They brought claims in the Employment Tribunal, asserting that the hours for which they were on call were hours during which they were "at work", so they were entitled to be paid for those hours at a rate no less than the minimum wage.
They won, but a successful appeal brought by the society will mean the case must be heard again.
The legal decisions
The Employment Tribunal found in the employees' favour on the basis that they were "required to be on the (society's) premises during the night shift, and all of that time, whether they were asleep or not, counts for the purposes of the Working Time Regulations.
"It follows that the Working Time Regulations are engaged and the claimants are entitled to back-pay for the time when they were at work over the night shift."
Woodworth was awarded £25,000 net (the maximum for a breach of contract claim) and the amount due to Hopkins was left for agreement or determination at a later date.
The society then successfully appealed to the Employment Appeal Tribunal, which found that, on the basis of the National Minimum Wage Regulations 1999, the employees were only entitled to be paid for those hours on call when they were awake for the purpose of working.
The appeal tribunal's judgement drew a clear distinction between cases in which an employee is working simply by being present on the employer's premises - for example, a nightwatchman (regardless of whether or not sleeping accommodation is provided) - and those where sleeping accommodation is provided and the employee is simply on call. The Employment Tribunal's decision has been set aside and the case will be remitted to a fresh tribunal to consider what, if any, compensation the former employees are entitled to.
Lessons for charities

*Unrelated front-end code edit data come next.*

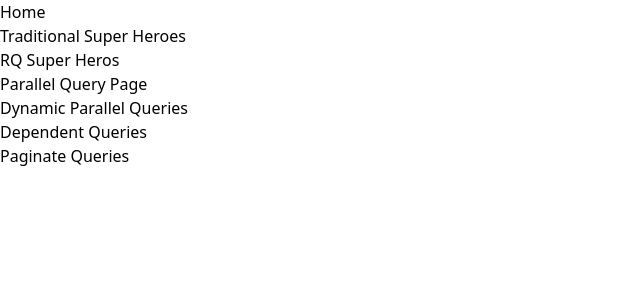
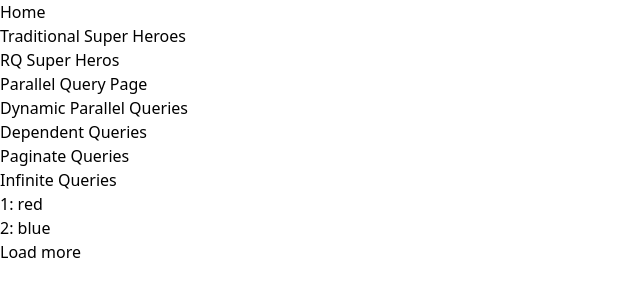
Before and after one commit to sudhir-tiwari2002/react-api-practice, a React (Vite) app: page /infinite-queries in a window 1280 px wide. Shown: the top 300 px of the page, without its empty margins (0-640 px from the left). Built offline with nearby package versions, Linux system fonts and the light colour scheme; data requests are answered from the project's data file.

Commit message:
infinite queries in react query

```diff
--- a/src/App.jsx
+++ b/src/App.jsx
@@ -14,7 +14,8 @@ import NewSuperhero from './components/newSuperhero';
 import ParallelQuerisPage from './components/ParallelQuerisPage';
 import DynamicParallelQueries from './components/DynamicParallelQueries';
 import DependentQueries from './components/DependentQueries';
-import PaginatedQueries from './components/PaginatedQueries'
+import PaginatedQueries from './components/PaginatedQueries';
+import InfiniteQueriesPage from './components/InfiniteQueris'
 
 const queryClient = new QueryClient()
 
@@ -35,6 +36,7 @@ function App() {
           <Route path="/rq-dynamic" element={<DynamicParallelQueries heroIds={[1,3]}/>} />
           <Route path="/dependent-queries" element={<DependentQueries email='skt@gmail.com'/>} />
           <Route path="/paginate-queries" element={<PaginatedQueries/>}/>
+          <Route path="//infinite-queries" element={<InfiniteQueriesPage/>}/>
         </Routes>
       </BrowserRouter>
       </div>
--- /dev/null
+++ b/src/components/InfiniteQueris.jsx
@@ -0,0 +1,65 @@
+import React from "react";
+import axios from "axios";
+import { useQuery, useInfiniteQuery } from "react-query";
+import { useState } from "react";
+import Fragment from "react";
+
+const fetchColor = ({ pageParam = 1 }) => {
+  return axios.get(`http://localhost:3000/colors?_limit=2&_page=${pageParam}`);
+};
+
+const InfiniteQueriesPage = () => {
+  const {
+    data,
+    isLoading,
+    isError,
+    error,
+    hasNextPage,
+    fetchNextPage,
+    isFetching,
+    isFetchingNextPage,
+  } = useInfiniteQuery(["color"], fetchColor, {
+    getNextPageParam: (_lastPage, pages) => {
+      if (pages.length < 4) {
+        return pages.length + 1;
+      } else {
+        return undefined;
+      }
+    },
+  });
+
+  if (isLoading) {
+    return <h1>Loading ....</h1>;
+  }
+
+  if (isError) {
+    return <h1>{error.message}</h1>;
+  }
+
+  return (
+    <>
+      <div>
+        {data?.pages.map((group, idx) => {
+          return (
+            <div key={idx}>
+              {group.data.map((color) => (
+                <h2 key={color.id}>
+                  {" "}
+                  {color.id}: {color.color}
+                </h2>
+              ))}
+            </div>
+          );
+        })}
+      </div>
+      <div>
+        <button disabled={!hasNextPage} onClick={fetchNextPage}>
+          Load more
+        </button>
+      </div>
+      <div>{isFetching && isFetchingNextPage ? "fetching...." : null}</div>
+    </>
+  );
+};
+
+export default InfiniteQueriesPage;
--- a/src/components/Menu.jsx
+++ b/src/components/Menu.jsx
@@ -12,6 +12,7 @@ function Menu() {
       <li><Link to='/rq-dynamic'> Dynamic Parallel Queries</Link></li>
       <li><Link to='/dependent-queries'> Dependent Queries</Link></li>
       <li><Link to='/paginate-queries'> Paginate Queries</Link></li>
+      <li><Link to='/infinite-queries'> Infinite Queries</Link></li>
 
 
 
```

Charities that use on-call provisions should review their contracts to ensure that they are compliant with the National Minimum Wage Act and the Working Time Regulations, otherwise they could pay significant compensation.
The task is not always easy, particularly in cases that involve on-call workers. Only a few weeks ago, the government announced that employers that flout the national minimum wage risk being publicly named. That means now is an ideal time for all charities to ensure compliance.
- Victoria Willson is a solicitor at Levenes Employment, third sector specialists